boat.jpg

I used to live on a boat.

Boats cost money whether you live in them or not.

I planned to go abroad for six months, and I couldn’t afford to keep it while I was gone.

It was 7 o’clock in the evening when I realised this. The first thing I did was put a five-day auction on eBay. I got the best pictures I could find, explained where the boat was moored and listed the boat’s features as clearly as I could. I set the reserve to zero.

I didn’t know how to get a boat demolished (which is the worst case scenario), and I didn’t know anyone who can look after it.

I searched the internet for local boat businesses and got a list of people I could call in the morning. I gently ponder the legality of taking a boat out to sea, leaving it there, and then swimming back.

I woke up early the next morning to a thunderous boom. I opened the cabin door only to realize that I was in the middle of a demolition site. A medium-sized crane was tearing massive chunks out of an old, dilapidated boat propped onto the dock beside me.

I barely managed to get one shoe on before I’m crawling into a construction site trying to wave over someone in a hard hat.

In five minutes, I learned that it costs at least a thousand pounds to demolish a boat my size. More importantly, it wouldn’t get done in under a week because they need to book a crane to pull it out of the water first.

The worst case scenario is pretty bad. In fact, it is almost twice as expensive as keeping the boat for six months.

I get on the phone and call everyone on the list I created the night before.

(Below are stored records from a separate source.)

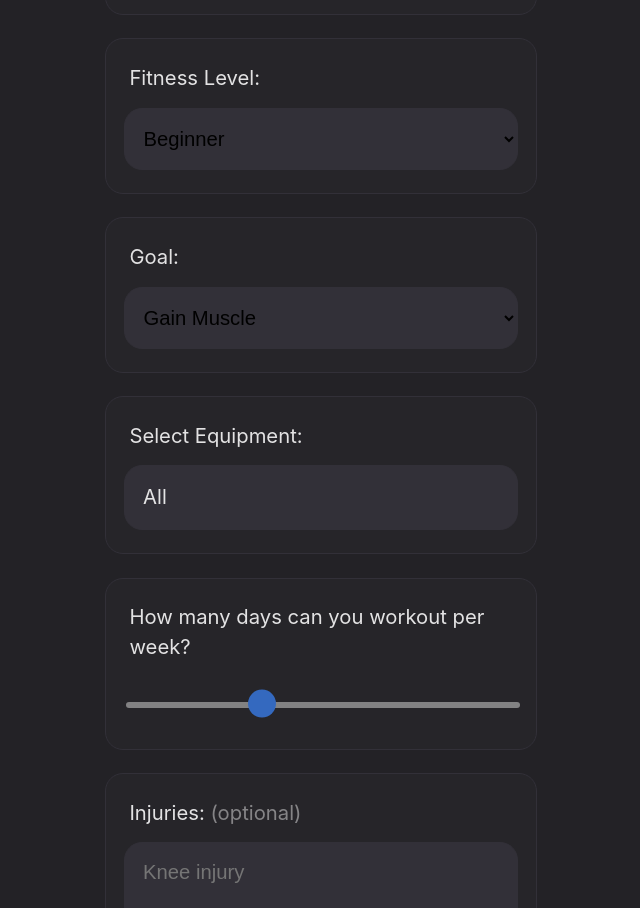
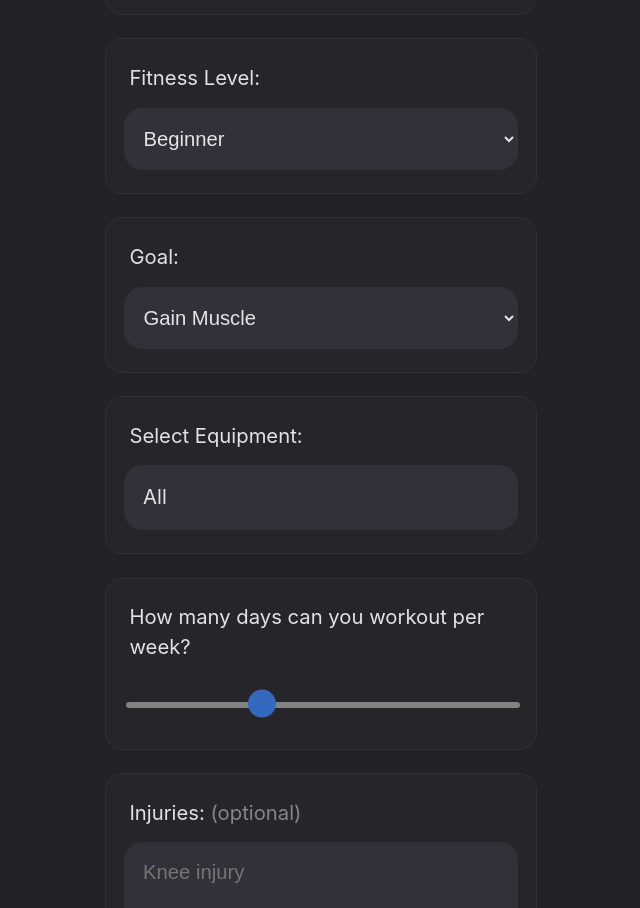
Before and after one commit to GRdevelops/openAI-Workout-Generator, a React (Vite) app: page / in a window 1280 px wide. Shown: the part 884-1792 px from the top of the page, without its empty margins (319-959 px from the left). Built offline with nearby package versions, Linux system fonts and the light colour scheme.

Commit message:
ui improvements

```diff
--- a/src/components/WorkoutResult/WorkoutProgram/DailyTable.jsx
+++ b/src/components/WorkoutResult/WorkoutProgram/DailyTable.jsx
@@ -9,7 +9,7 @@ const Table = styled.div`
 	width: 100%;
 	max-width: ${styles.formWidth};
 	margin: 2rem auto;
-	background-color: ${styles.primaryColor};
+	background-color: ${styles.secondaryColor};
 	border-radius: 2rem;
 	padding: 1.5rem;
 `;
--- a/src/styles/index.css
+++ b/src/styles/index.css
@@ -26,8 +26,9 @@ a:hover {
   opacity: 0.9;
 }
 
-input {
-  color: white;
+input,
+select {
+  color: inherit;
 }
 
 button {
--- a/src/styles/theme.js
+++ b/src/styles/theme.js
@@ -1,6 +1,6 @@
 const styles = {
   primaryColor: '#504D6111',
-  secondaryColor: '#323038',
+  secondaryColor: '#504D61',
   formWidth: '24rem',
   verticalSpace: '1.3rem',
   inputPadding: '1rem',
```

“I have a boat, and you can have it for free as long as you pick it up before the end of the week".

I gave everyone my number and asked them if they knew anyone I should contact.

The idea was simple: News about a free boat would travel faster than the news about a cheap boat.

If anyone got in contact with me, then I could start a bidding war by pretending lots of people were interested. If nobody made an offer then at least, I had a list of people I could give it to at the end of the week.

I spent the rest of the day designing a basic agreement for potential buyers to sign. I also got hold of the necessary paperwork to transfer the mooring costs to a buyer.

At about 6 o’clock in the evening, I tie everything up and walk home. Two people were waiting for me outside my floating abode.

The free news travelled.

They turned out to be a local business owner (nothing to do with boats) and his friend, looking for storage space for six months. Apparently, a free boat is cheaper than renting garage space.

My plan had failed.

The private bidding ploy wasn’t going to work. Surely it was cheaper for them to rent garage space than buy my boat and pay for the mooring costs. Anyways, I told them that two people were already interested in the boat and that one of them was going to offer me some money.

They didn’t match the offer.

Instead, they proposed something even better. They would buy the boat (for slightly less than I had intended to sell it for) and in 6 months time I could buy it back for exactly the same price.

It was a gentleman’s agreement.

They agreed not to sell the boat till I got back. If they did decide to sell it, then I had the first refusal.

If I decided to keep the money, then the boat was theirs.

The only risk was that the vessel might not be waiting for me when I got back. Which wasn’t much of a risk since they paid for it.

The upside was that they were going to look after my boat for six months for free.

Luckily, I had all the necessary documents to hand. Everything was signed right then and there.

The next day they came back with the payment, and we handed the papers in to the dock office together. The city council checked our credentials and validated the transfer of ownership.

In less than 48 hours, it was official, I had sold my home.